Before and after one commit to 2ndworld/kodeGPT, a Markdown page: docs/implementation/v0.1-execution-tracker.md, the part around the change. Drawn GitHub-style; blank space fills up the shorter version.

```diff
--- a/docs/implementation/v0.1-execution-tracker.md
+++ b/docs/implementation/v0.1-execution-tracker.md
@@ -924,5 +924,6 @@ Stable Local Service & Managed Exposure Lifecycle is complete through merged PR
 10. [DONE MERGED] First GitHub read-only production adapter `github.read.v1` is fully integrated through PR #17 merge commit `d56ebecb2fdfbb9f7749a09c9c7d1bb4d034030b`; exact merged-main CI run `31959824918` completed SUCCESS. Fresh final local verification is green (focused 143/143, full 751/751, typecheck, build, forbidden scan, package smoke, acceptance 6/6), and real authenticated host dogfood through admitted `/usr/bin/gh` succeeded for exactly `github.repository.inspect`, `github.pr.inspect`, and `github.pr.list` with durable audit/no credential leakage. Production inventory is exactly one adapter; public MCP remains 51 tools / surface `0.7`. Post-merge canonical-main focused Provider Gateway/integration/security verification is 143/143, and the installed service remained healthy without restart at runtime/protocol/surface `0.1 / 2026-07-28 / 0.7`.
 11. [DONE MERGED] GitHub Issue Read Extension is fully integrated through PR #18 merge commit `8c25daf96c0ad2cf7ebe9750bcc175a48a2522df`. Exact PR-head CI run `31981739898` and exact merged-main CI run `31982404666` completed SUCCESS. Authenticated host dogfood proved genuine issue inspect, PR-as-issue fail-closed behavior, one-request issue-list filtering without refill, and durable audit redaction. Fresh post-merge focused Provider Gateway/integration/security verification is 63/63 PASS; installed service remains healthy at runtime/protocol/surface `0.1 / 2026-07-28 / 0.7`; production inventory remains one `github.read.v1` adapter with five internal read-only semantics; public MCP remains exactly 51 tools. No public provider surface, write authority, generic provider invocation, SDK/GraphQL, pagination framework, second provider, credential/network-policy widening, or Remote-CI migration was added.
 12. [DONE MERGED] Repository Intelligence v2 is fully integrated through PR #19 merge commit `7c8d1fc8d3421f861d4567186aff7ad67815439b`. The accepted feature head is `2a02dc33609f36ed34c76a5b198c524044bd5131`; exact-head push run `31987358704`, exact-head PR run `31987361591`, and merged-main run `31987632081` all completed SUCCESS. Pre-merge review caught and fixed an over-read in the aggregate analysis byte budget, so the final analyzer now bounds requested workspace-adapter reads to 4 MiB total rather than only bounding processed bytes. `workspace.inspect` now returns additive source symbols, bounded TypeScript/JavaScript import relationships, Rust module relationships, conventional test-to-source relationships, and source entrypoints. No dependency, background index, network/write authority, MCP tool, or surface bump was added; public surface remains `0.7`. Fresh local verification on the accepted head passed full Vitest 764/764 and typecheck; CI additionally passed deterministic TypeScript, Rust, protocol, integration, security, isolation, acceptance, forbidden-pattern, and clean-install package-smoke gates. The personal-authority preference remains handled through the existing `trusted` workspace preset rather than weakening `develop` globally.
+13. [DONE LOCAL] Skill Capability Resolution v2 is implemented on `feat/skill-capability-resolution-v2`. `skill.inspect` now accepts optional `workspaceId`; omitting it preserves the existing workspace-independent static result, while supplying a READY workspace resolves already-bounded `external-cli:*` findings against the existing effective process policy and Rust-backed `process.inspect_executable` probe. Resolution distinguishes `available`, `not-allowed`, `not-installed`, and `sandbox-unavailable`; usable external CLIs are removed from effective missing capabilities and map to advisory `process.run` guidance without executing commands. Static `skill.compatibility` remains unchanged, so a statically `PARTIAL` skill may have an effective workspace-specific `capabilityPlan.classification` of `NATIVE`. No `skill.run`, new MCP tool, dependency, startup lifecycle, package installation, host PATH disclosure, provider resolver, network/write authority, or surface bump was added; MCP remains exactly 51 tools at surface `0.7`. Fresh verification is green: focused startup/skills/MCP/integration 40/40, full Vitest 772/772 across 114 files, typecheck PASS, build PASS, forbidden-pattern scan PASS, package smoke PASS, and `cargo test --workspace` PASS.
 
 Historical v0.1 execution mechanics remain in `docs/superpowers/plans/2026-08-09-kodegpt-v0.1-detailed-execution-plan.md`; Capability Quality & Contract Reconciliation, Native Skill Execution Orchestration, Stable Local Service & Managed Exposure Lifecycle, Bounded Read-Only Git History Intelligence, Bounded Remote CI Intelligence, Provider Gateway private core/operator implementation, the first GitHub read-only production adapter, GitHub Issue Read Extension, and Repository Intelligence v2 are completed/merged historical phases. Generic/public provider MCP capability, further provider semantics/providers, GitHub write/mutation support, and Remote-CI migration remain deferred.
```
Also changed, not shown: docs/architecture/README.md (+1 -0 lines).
__________
Would you return all of the material exactly as written?

* Solution to the problem:
Before and after one commit to 2ndworld/kodeGPT, a Markdown page: docs/implementation/v0.1-execution-tracker.md, the part around the change. Drawn GitHub-style; blank space fills up the shorter version.

```diff
--- a/docs/implementation/v0.1-execution-tracker.md
+++ b/docs/implementation/v0.1-execution-tracker.md
@@ -924,5 +924,6 @@ Stable Local Service & Managed Exposure Lifecycle is complete through merged PR
 10. [DONE MERGED] First GitHub read-only production adapter `github.read.v1` is fully integrated through PR #17 merge commit `d56ebecb2fdfbb9f7749a09c9c7d1bb4d034030b`; exact merged-main CI run `31959824918` completed SUCCESS. Fresh final local verification is green (focused 143/143, full 751/751, typecheck, build, forbidden scan, package smoke, acceptance 6/6), and real authenticated host dogfood through admitted `/usr/bin/gh` succeeded for exactly `github.repository.inspect`, `github.pr.inspect`, and `github.pr.list` with durable audit/no credential leakage. Production inventory is exactly one adapter; public MCP remains 51 tools / surface `0.7`. Post-merge canonical-main focused Provider Gateway/integration/security verification is 143/143, and the installed service remained healthy without restart at runtime/protocol/surface `0.1 / 2026-07-28 / 0.7`.
 11. [DONE MERGED] GitHub Issue Read Extension is fully integrated through PR #18 merge commit `8c25daf96c0ad2cf7ebe9750bcc175a48a2522df`. Exact PR-head CI run `31981739898` and exact merged-main CI run `31982404666` completed SUCCESS. Authenticated host dogfood proved genuine issue inspect, PR-as-issue fail-closed behavior, one-request issue-list filtering without refill, and durable audit redaction. Fresh post-merge focused Provider Gateway/integration/security verification is 63/63 PASS; installed service remains healthy at runtime/protocol/surface `0.1 / 2026-07-28 / 0.7`; production inventory remains one `github.read.v1` adapter with five internal read-only semantics; public MCP remains exactly 51 tools. No public provider surface, write authority, generic provider invocation, SDK/GraphQL, pagination framework, second provider, credential/network-policy widening, or Remote-CI migration was added.
 12. [DONE MERGED] Repository Intelligence v2 is fully integrated through PR #19 merge commit `7c8d1fc8d3421f861d4567186aff7ad67815439b`. The accepted feature head is `2a02dc33609f36ed34c76a5b198c524044bd5131`; exact-head push run `31987358704`, exact-head PR run `31987361591`, and merged-main run `31987632081` all completed SUCCESS. Pre-merge review caught and fixed an over-read in the aggregate analysis byte budget, so the final analyzer now bounds requested workspace-adapter reads to 4 MiB total rather than only bounding processed bytes. `workspace.inspect` now returns additive source symbols, bounded TypeScript/JavaScript import relationships, Rust module relationships, conventional test-to-source relationships, and source entrypoints. No dependency, background index, network/write authority, MCP tool, or surface bump was added; public surface remains `0.7`. Fresh local verification on the accepted head passed full Vitest 764/764 and typecheck; CI additionally passed deterministic TypeScript, Rust, protocol, integration, security, isolation, acceptance, forbidden-pattern, and clean-install package-smoke gates. The personal-authority preference remains handled through the existing `trusted` workspace preset rather than weakening `develop` globally.
+13. [DONE LOCAL] Skill Capability Resolution v2 is implemented on `feat/skill-capability-resolution-v2`. `skill.inspect` now accepts optional `workspaceId`; omitting it preserves the existing workspace-independent static result, while supplying a READY workspace resolves already-bounded `external-cli:*` findings against the existing effective process policy and Rust-backed `process.inspect_executable` probe. Resolution distinguishes `available`, `not-allowed`, `not-installed`, and `sandbox-unavailable`; usable external CLIs are removed from effective missing capabilities and map to advisory `process.run` guidance without executing commands. Static `skill.compatibility` remains unchanged, so a statically `PARTIAL` skill may have an effective workspace-specific `capabilityPlan.classification` of `NATIVE`. No `skill.run`, new MCP tool, dependency, startup lifecycle, package installation, host PATH disclosure, provider resolver, network/write authority, or surface bump was added; MCP remains exactly 51 tools at surface `0.7`. Fresh verification is green: focused startup/skills/MCP/integration 40/40, full Vitest 772/772 across 114 files, typecheck PASS, build PASS, forbidden-pattern scan PASS, package smoke PASS, and `cargo test --workspace` PASS.
 
 Historical v0.1 execution mechanics remain in `docs/superpowers/plans/2026-08-09-kodegpt-v0.1-detailed-execution-plan.md`; Capability Quality & Contract Reconciliation, Native Skill Execution Orchestration, Stable Local Service & Managed Exposure Lifecycle, Bounded Read-Only Git History Intelligence, Bounded Remote CI Intelligence, Provider Gateway private core/operator implementation, the first GitHub read-only production adapter, GitHub Issue Read Extension, and Repository Intelligence v2 are completed/merged historical phases. Generic/public provider MCP capability, further provider semantics/providers, GitHub write/mutation support, and Remote-CI migration remain deferred.
```
Also changed, not shown: docs/architecture/README.md (+1 -0 lines).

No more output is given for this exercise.